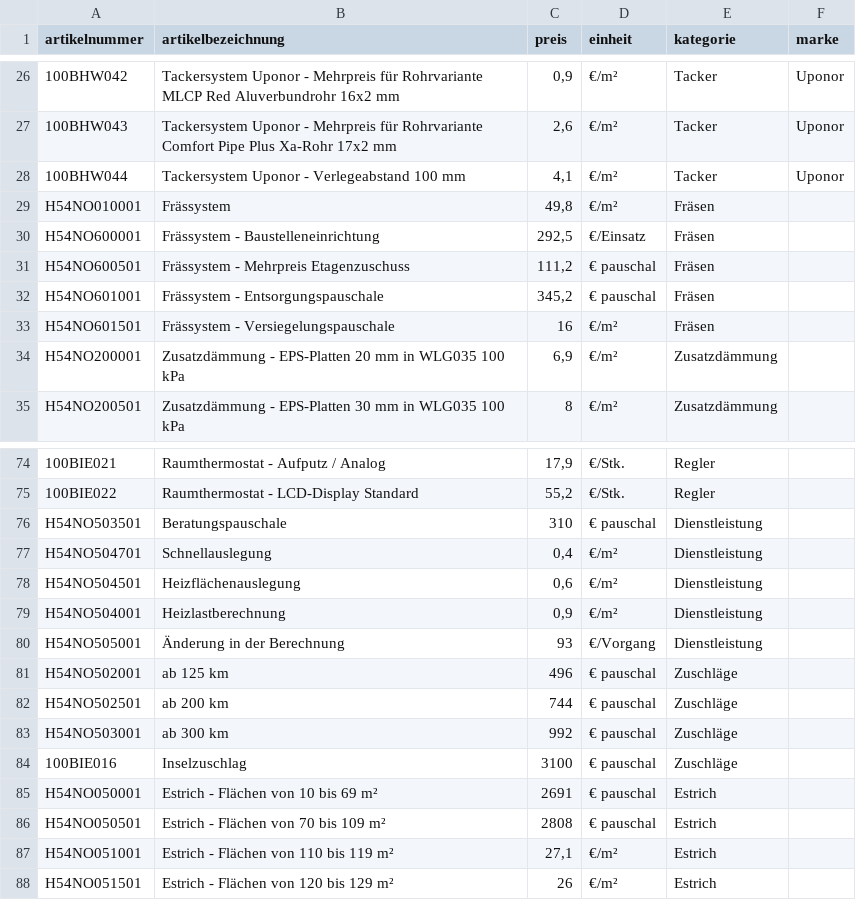
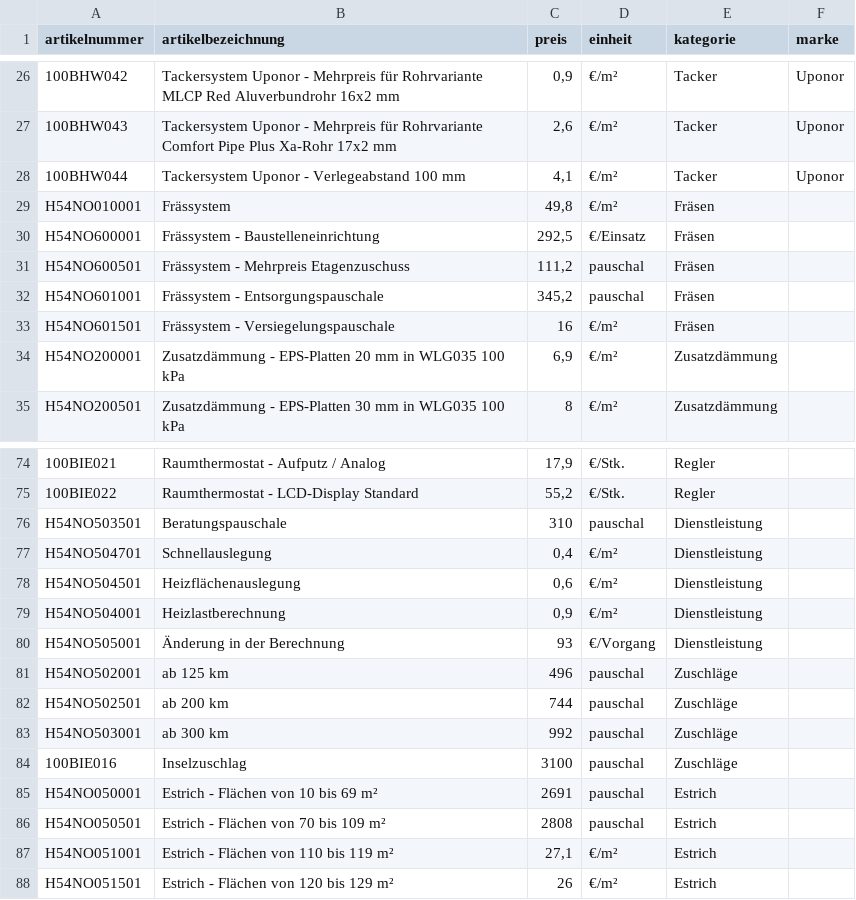
Before and after one commit to Pascal-TP/NDF-PeterShop-Konfigurator, a CSV file: master.csv, drawn as a sheet; only a part is shown, gaps mark what is left out; the diff names each change by its address in the sheet, - before the commit and + after, or states it on an @@ line.

Commit message:
Add files via upload

```diff
--- a/master.csv
+++ b/master.csv
-D31:D32 (einheit): € pauschal
+D31:D32 (einheit): pauschal
-D76 (einheit): € pauschal
+D76 (einheit): pauschal
-D81:D86 (einheit): € pauschal
+D81:D86 (einheit): pauschal
```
──────
* _WHAT YOU NEED TO DO_
Output the records above character for character, but leave each image out.

* _WRITTEN RESPONSE_
Before and after one commit to Pascal-TP/NDF-PeterShop-Konfigurator, a CSV file: master.csv, drawn as a sheet; only a part is shown, gaps mark what is left out; the diff names each change by its address in the sheet, - before the commit and + after, or states it on an @@ line.

Commit message:
Add files via upload

```diff
--- a/master.csv
+++ b/master.csv
-D31:D32 (einheit): € pauschal
+D31:D32 (einheit): pauschal
-D76 (einheit): € pauschal
+D76 (einheit): pauschal
-D81:D86 (einheit): € pauschal
+D81:D86 (einheit): pauschal
```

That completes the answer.